> _WORK ITEM_:
Which lines of the entries contain the string "right"? Copy each of them.
** Opening INPUT FOR THIS TASK block **
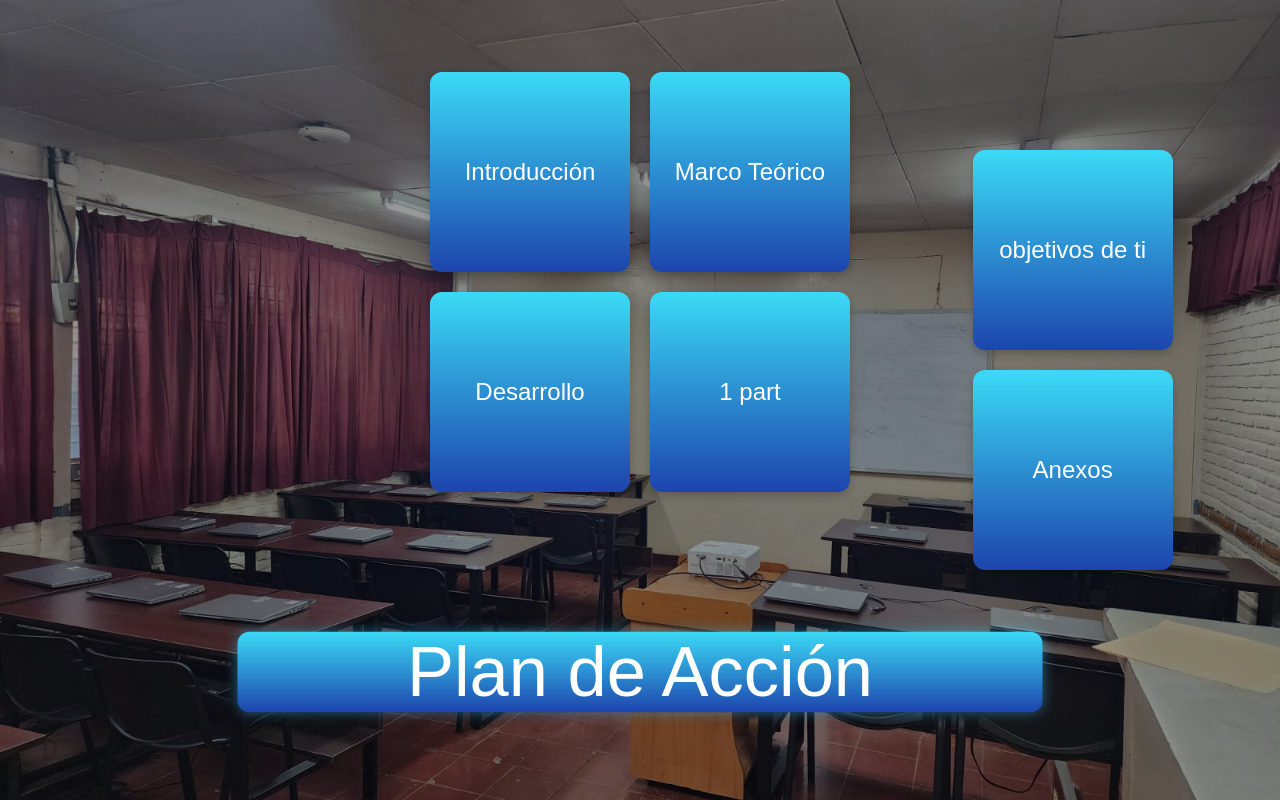
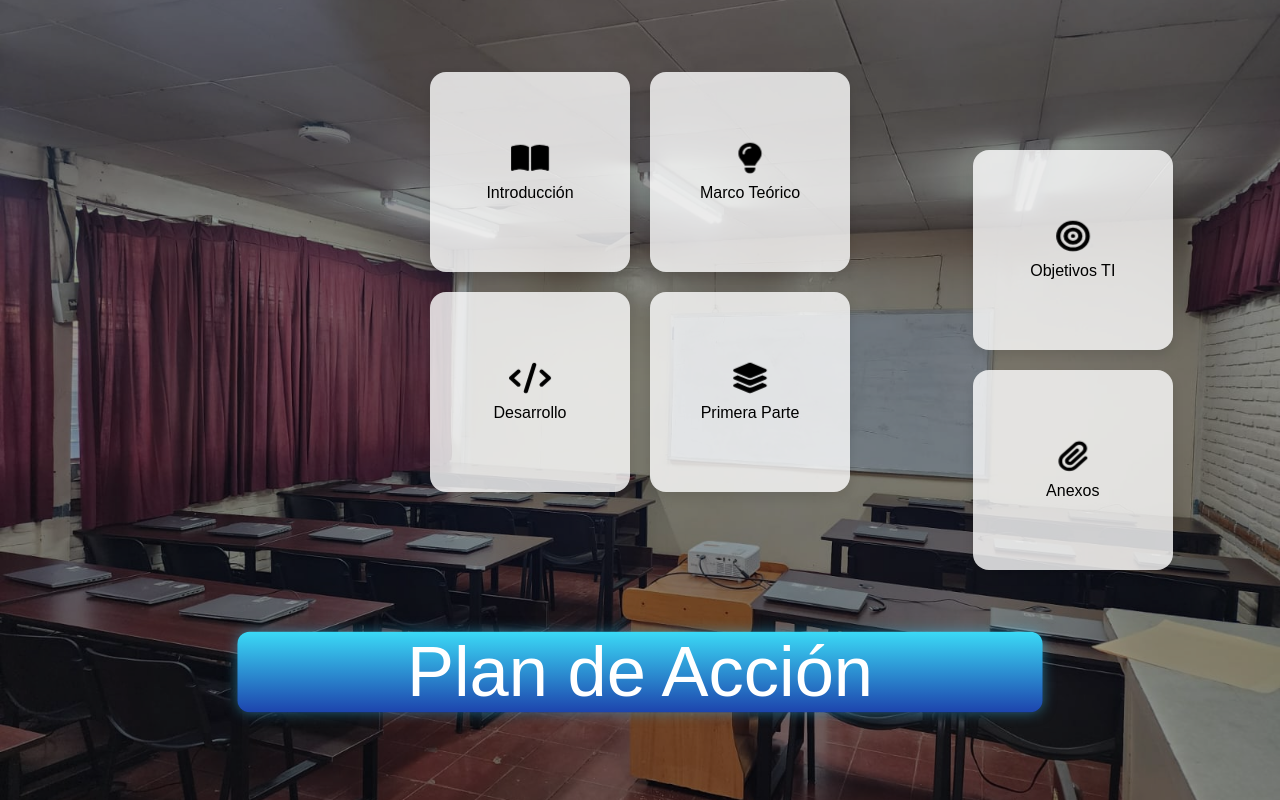
Before and after one commit to ErwingHernandez/plan-ti-react, a React (Vite) app: page / in a window 1280 px wide. Built offline with nearby package versions, Linux system fonts and the light colour scheme.

Commit message:
actualizacion del home

```diff
--- a/package.json
+++ b/package.json
@@ -10,6 +10,9 @@
     "preview": "vite preview"
   },
   "dependencies": {
+    "@fortawesome/fontawesome-svg-core": "^6.7.2",
+    "@fortawesome/free-solid-svg-icons": "^6.7.2",
+    "@fortawesome/react-fontawesome": "^0.2.2",
     "framer-motion": "^12.12.1",
     "react": "^19.1.0",
     "react-dom": "^19.1.0",
--- a/src/App.css
+++ b/src/App.css
@@ -14,6 +14,33 @@
   overflow: visible;
 }
 
+.card-styled {
+  display: flex;
+  flex-direction: column;
+  align-items: center;
+  justify-content: center;
+  background: #ffffffcc;
+
+  border-radius: 16px;
+  box-shadow: 0 6px 12px rgba(0, 0, 0, 0.1);
+  transition: transform 0.3s ease, box-shadow 0.3s ease;
+  cursor: pointer;
+  text-align: center;
+
+
+}
+
+.card-styled span {
+  margin-top: 10px;
+  font-size: 1rem;
+  font-weight: 500;
+}
+
+.card-styled:hover {
+  transform: scale(1);
+  box-shadow: 0 10px 20px rgba(0, 0, 0, 0.2);
+}
+
 .contenedor-tarjetas{
   width: 100%;
 }
@@ -24,18 +51,7 @@
   display: flex;
   justify-content: center;
   align-items: center;
-  font-size: 24px;
-  border-radius: 12px;
-  box-shadow: 0 4px 8px rgba(0, 0, 0, 0.2);
-  background: linear-gradient(180deg, #3bdaf6, #1d44ad);
-  color: white;
-  cursor: pointer;
-  transition: transform 0.3s ease, box-shadow 0.3s ease;
-  animation: fadeInUp 1s ease forwards;
-  opacity: 0;
-  z-index: 1;
-  position: relative;
-   pointer-events: auto;
+
 }
 
 .card:hover {
@@ -113,25 +129,3 @@
     box-shadow: 0 0 10px rgba(59, 218, 246, 0.5);
   }
 }
-
-@keyframes grow {
-  0% {
-    transform: scale(1);
-    z-index: 1;
-  }
-  100% {
-    transform: scale(1.2);
-    z-index: 10;
-  }
-}
-
-@keyframes shrink {
-  0% {
-    transform: scale(1.2);
-    z-index: 10;
-  }
-  100% {
-    transform: scale(1);
-    z-index: 1;
-  }
-}
--- a/src/Home.jsx
+++ b/src/Home.jsx
@@ -2,6 +2,18 @@
 import { useNavigate } from 'react-router-dom'
 import { useState } from 'react'
 import { motion } from 'framer-motion'
+
+import { FontAwesomeIcon } from '@fortawesome/react-fontawesome'
+import {
+    faBookOpen,
+    faLightbulb,
+    faCode,
+    faLayerGroup,
+    faBullseye,
+    faPaperclip,
+    faClipboardList
+} from '@fortawesome/free-solid-svg-icons'
+
 import './App.css'
 
 function Home() {
@@ -33,24 +45,32 @@ function Home() {
                     {/*Contenedor de las partes */}
                     <div className='contenedor-tarjetas'>
                         <div id='documento'>
-                            <div className='card' id='Card1' onClick={() => handleCardClick("/part1")}>
-                                Introducción
+
+                            <div className='card card-styled' onClick={() => handleCardClick("/part1")}>
+
+                                <FontAwesomeIcon icon={faBookOpen} bounce  size="2x" className="icon-hover-bounce"/>
+                                <span>Introducción</span>
                             </div>
 
-                            <div className='card' id='Card2' onClick={() => handleCardClick("/part2")}>
-                                Marco Teórico
+                            <div className='card card-styled' onClick={() => handleCardClick("/part2")}>
+                                <FontAwesomeIcon icon={faLightbulb}  bounce  size="2x" />
+                                <span>Marco Teórico</span>
                             </div>
 
-                            <div className='card' id='Card3' onClick={() => handleCardClick("/part3")}>
-                                Desarrollo
+                            <div className='card card-styled' onClick={() => handleCardClick("/part3")}>
+                                <FontAwesomeIcon icon={faCode}  bounce  size="2x" />
+                                <span>Desarrollo</span>
                             </div>
 
-                            <div className='card' id='Card4' onClick={() => handleCardClick("/part4")}>
-                                1 part
+                            <div className='card card-styled' onClick={() => handleCardClick("/part4")}>
+                                <FontAwesomeIcon icon={faLayerGroup}  bounce  size="2x" />
+                                <span>Primera Parte</span>
                             </div>
 
 
+
                         </div>
+
 
                         <div id='accion' onClick={() => handleCardClick("/planaccion")}>
                             <div id='card5'>Plan de Acción</div>
@@ -61,16 +81,19 @@ function Home() {
 
                     {/*Contenedor del panel de la derecha */}
                     <div className='right-panel'>
-                        <div id='ob.ti' className='card' onClick={() => handleCardClick("/objetivosti")}>
-                            objetivos de ti
+                        <div className='card card-styled' onClick={() => handleCardClick("/objetivosti")}>
+                            <FontAwesomeIcon icon={faBullseye}  bounce  size="2x" />
+                            <span>Objetivos TI</span>
                         </div>
-                        <div id='anexos' className='card'>
-                            Anexos
+
+                        <div className='card card-styled'>
+                            <FontAwesomeIcon icon={faPaperclip}  bounce  size="2x" />
+                            <span>Anexos</span>
                         </div>
 
                     </div>
 
-                      {/*Contenedor del panel de la derecha */}
+                    {/*Contenedor del panel de la derecha */}
                 </div>
 
             </motion.div>
--- a/src/styles/objetivosti.css
+++ b/src/styles/objetivosti.css
@@ -77,8 +77,8 @@
   position: fixed;
   color: #FDB913;
   font-weight: 600;
-  width: 85%;
-  background-color: #ffffff;
+  width: 89%;
+  background: linear-gradient(to bottom right, #ffffff, #f9fafc);
 }
 
 .card-ti .estrategias {
```
Also changed, not shown: 1 other file (tests, documents, lock files or other folders).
** Closing INPUT FOR THIS TASK block **
> _EXERCISE ANSWER_:
                     <div className='right-panel'>
+  background: linear-gradient(to bottom right, #ffffff, #f9fafc);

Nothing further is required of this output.